But – Lady Gaga is and has been weird and offbeat, and succeeded because of that. The meat dresses and the Saturn rings and the bubble dresses and headpieces of yore were extra as hell, of course, but they were the way she saw the world, and she resonated with people who would never, ever have dressed like her, but who felt like her inside. She wrote music and said things that felt honest. Real. She wouldn’t have been a success if she hadn’t. 

Then, A Star Is Born, and the idea, born somewhere in some ‘session’, whether songwriting or therapy or both, that Gaga and Cooper should show each other how much the creativity of the movie meant to them by showing us how overwhelming the feelings for the music and the story are – and, not coincidentally, how overwhelming their feelings for each other-as-characters-but-also-maybe-in-real-life are. I don’t know why that’s the strategy, and I believe they believe it on some level, but it went off the rails, hard. 

Nobody really believes they’re ‘in love’, do they? When was the last time you knew two people who were irresistibly drawn to each other, who couldn’t keep their hands or hearts or, like, vocal cords away from one another – specifically when everyone in the world is watching?

People who are having actual affairs, emotional or otherwise, act weird and strange and stiff around each other, so nobody finds out! If their campaign strategy was really, truly, to make people wonder if the love between them was so strong they couldn’t tear themselves away from each other, they should have been doing the opposite of ….all this: 

Guys. They knew the camera would be close enough to see their heads together. That move where they open their eyes at the same time? That’s not for the third balcony in the Dolby, that’s for the viewers at home. Calculated, so that you’ll sit there and wonder…

It’s not authentic, and we can all feel it. Nobody likes being manipulated, and nobody likes being treated like they’re stupid. If they were trying to appeal to teenagers, I totally get it – most of my friends and I are still unlearning bad relationship lessons we internalized from too many viewings of Reality Bites – but if you’re trying to appeal to adults, and tell us how real this is…  it doesn’t smell right, and it’s insulting that you think we can’t tell. 

And speaking of insulting, let’s say we did all buy into this. Let’s say we thought this inescapable magnetic attraction had spilled over from A Star Is Born into real life, because it’s just so powerful…

…what the hell are we supposed to think about Irina Shayk? Like if this was real, are we supposed to think that Bradley Cooper is cruel enough to escort his absolutely stunning partner to the Oscars, and then give her a literal front row seat to his disrespecting her? Because the love he has with the woman in that black dress is different? 

Which… brings us back to the clothing. I’m not saying I think Gaga should be draped in Muppets or tinfoil all the time. She evolved, I get it – nobody wants, or needs, to stay in one sartorial place forever, and I have the embarrassing pictures to prove it.

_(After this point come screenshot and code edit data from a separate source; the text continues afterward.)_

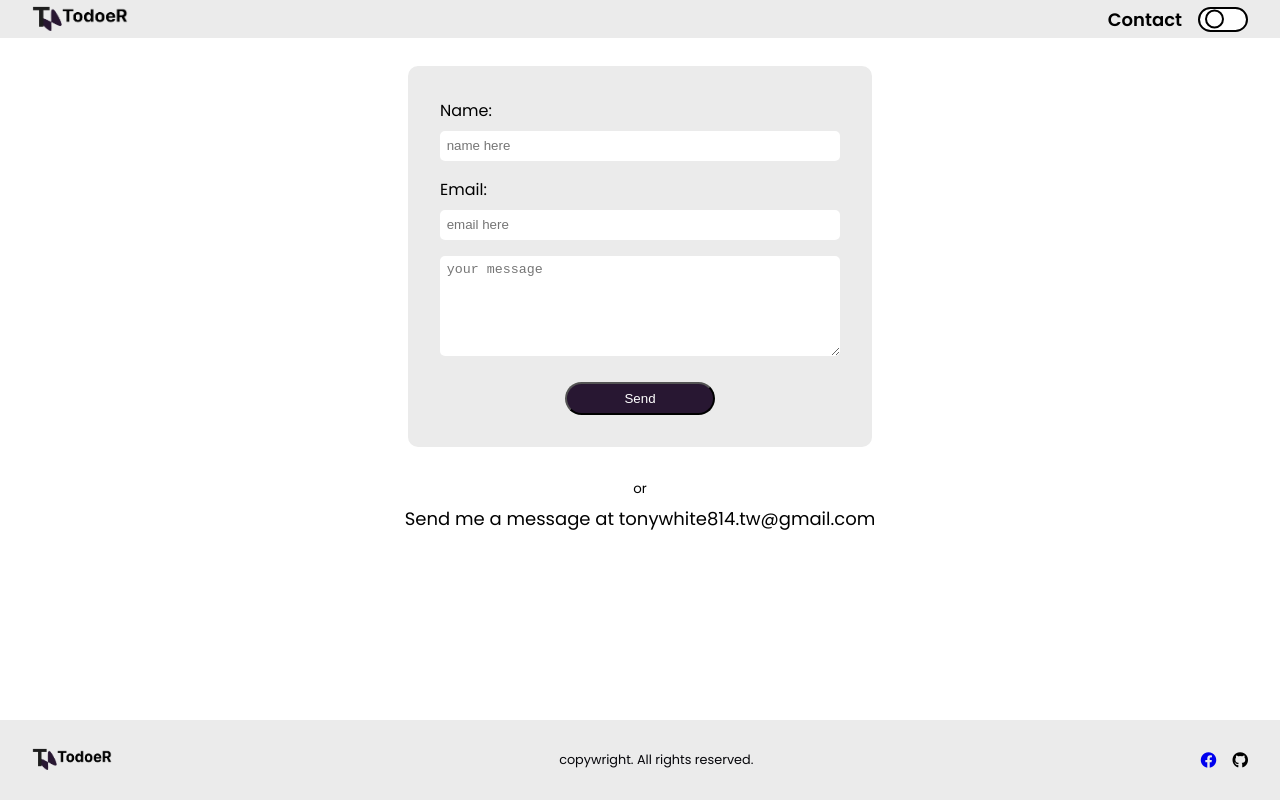
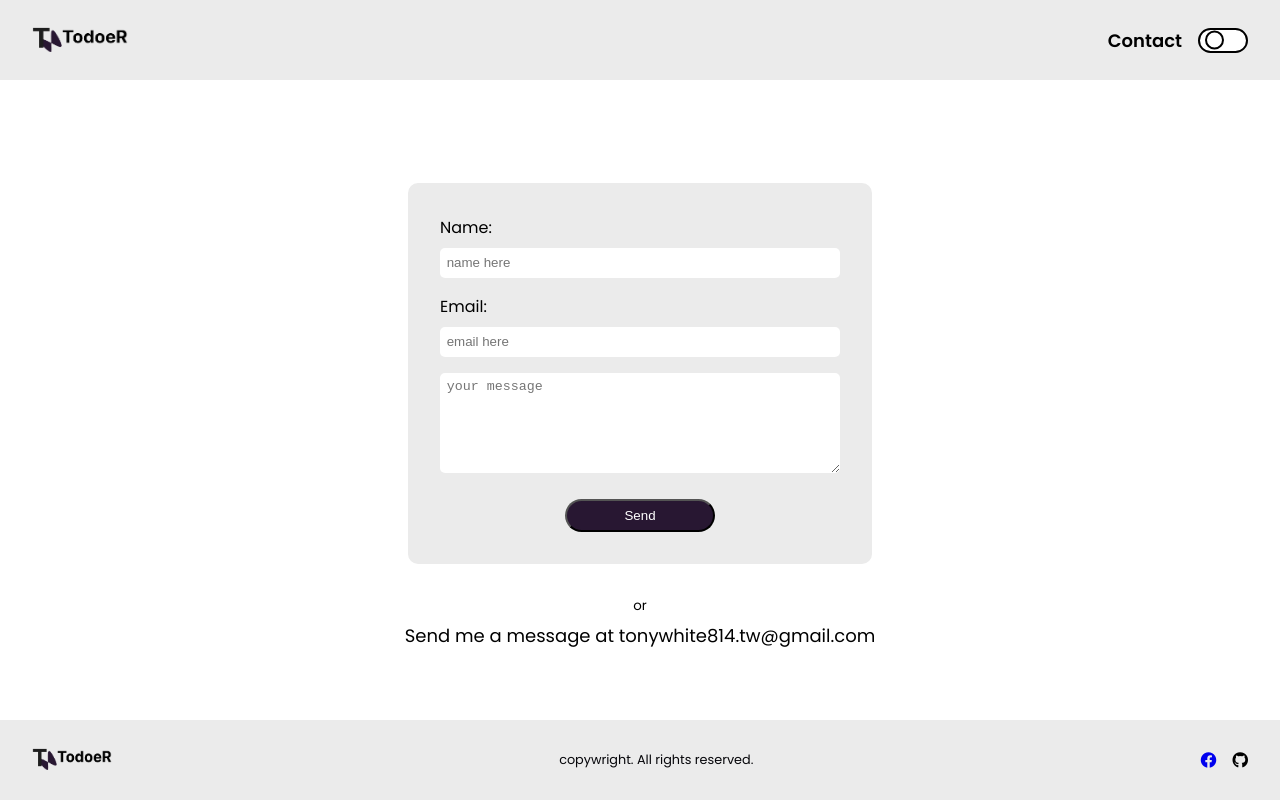
Before and after one commit to Tonywhite1997/TodoeR-frontend, a React (Create React App) app: page /Contact in a window 1280 px wide. Built offline with nearby package versions, Linux system fonts and the light colour scheme.

Commit message:
created a temporary branch for new changes

```diff
--- a/src/css/_contact.scss
+++ b/src/css/_contact.scss
@@ -4,29 +4,10 @@
     flex-direction: $direction;
 }
 
-body{
-    height: 100vh;
-    height: -webkit-fill-available;
-
-    .header, .footer{
-        height: 10%;
-    }
-
-    .footer{
-        position: absolute;
-        bottom: 0;
-        right: 0;
-        left: 0;
-    }
-
-    .contact--section{
-        height: 80%;
-    }
-}
-
-
 .contact--section{
-    margin-top: 1.7em;
+    // border: 1px solid red;
+    height: 80vh;
+    padding-top: 2em;
     @include flex(column);
     align-items: center;
     justify-content: center;
--- a/src/css/_footer.scss
+++ b/src/css/_footer.scss
@@ -34,7 +34,7 @@
 
 @media screen and (max-width: 650px){
     .footer{
-
+        height: 10%;
         &--logo{
             margin-left: .5em;
         }
--- a/src/css/_main.scss
+++ b/src/css/_main.scss
@@ -120,9 +120,9 @@
     }
 }
 &--right {
+    // border: 1px solid red;
        position: relative;
        width: 50%;
-       max-width: 100%;
        overflow-y: scroll;
        @include flex(column);
 
--- a/src/css/root.css
+++ b/src/css/root.css
@@ -261,7 +261,6 @@
 .main--right {
   position: relative;
   width: 50%;
-  max-width: 100%;
   overflow-y: scroll;
   display: -webkit-box;
   display: -ms-flexbox;
@@ -483,6 +482,9 @@
 }
 
 @media screen and (max-width: 650px) {
+  .footer {
+    height: 10%;
+  }
   .footer--logo {
     margin-left: .5em;
   }
@@ -491,28 +493,9 @@
   }
 }
 
-body {
-  height: 100vh;
-  height: -webkit-fill-available;
-}
-
-body .header, body .footer {
-  height: 10%;
-}
-
-body .footer {
-  position: absolute;
-  bottom: 0;
-  right: 0;
-  left: 0;
-}
-
-body .contact--section {
-  height: 80%;
-}
-
 .contact--section {
-  margin-top: 1.7em;
+  height: 80vh;
+  padding-top: 2em;
   display: -webkit-box;
   display: -ms-flexbox;
   display: flex;
@@ -627,8 +610,6 @@ button {
 }
 
 body {
-  height: 100vh;
-  height: -webkit-fill-available;
   font-family: 'Poppins', sans-serif;
   font-size: 16px;
 }
@@ -639,7 +620,6 @@ body {
 }
 
 #root {
-  height: 100%;
-  width: 100%;
+  height: 100vh;
 }
 /*# sourceMappingURL=root.css.map */
--- a/src/css/root.scss
+++ b/src/css/root.scss
@@ -21,8 +21,7 @@ button{
 }
 
 body{
-    height: 100vh;
-    height: -webkit-fill-available;
+    // height: 100vh;
     font-family: 'Poppins', sans-serif;
     font-size: 16px;
 }
@@ -33,6 +32,7 @@ body{
 }
 
 #root{
-    height: 100%;
-    width: 100%;
+    // border: 1px solid red;
+    height: 100vh;
+    // width: 100%;
 }
```
Also changed, not shown: 1 other file (tests, documents, lock files or other folders).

But if it really is only about Jackson & Ally, not Bradley & Lady Gaga, then why do I have the uncomfortable feeling that she’s ‘normalizing’ herself down for him? That A Star Is Born is only true if the star in question looks like his idea of the part? Or that we’ll only believe the ‘fairy tale’ if they look like they fit together?  

I may be overthinking. I know a lot of people loved the fairy tale.  But at the end of an exhausting season, all I know is nobody should have to work that hard to prove they’re in the presence of magic.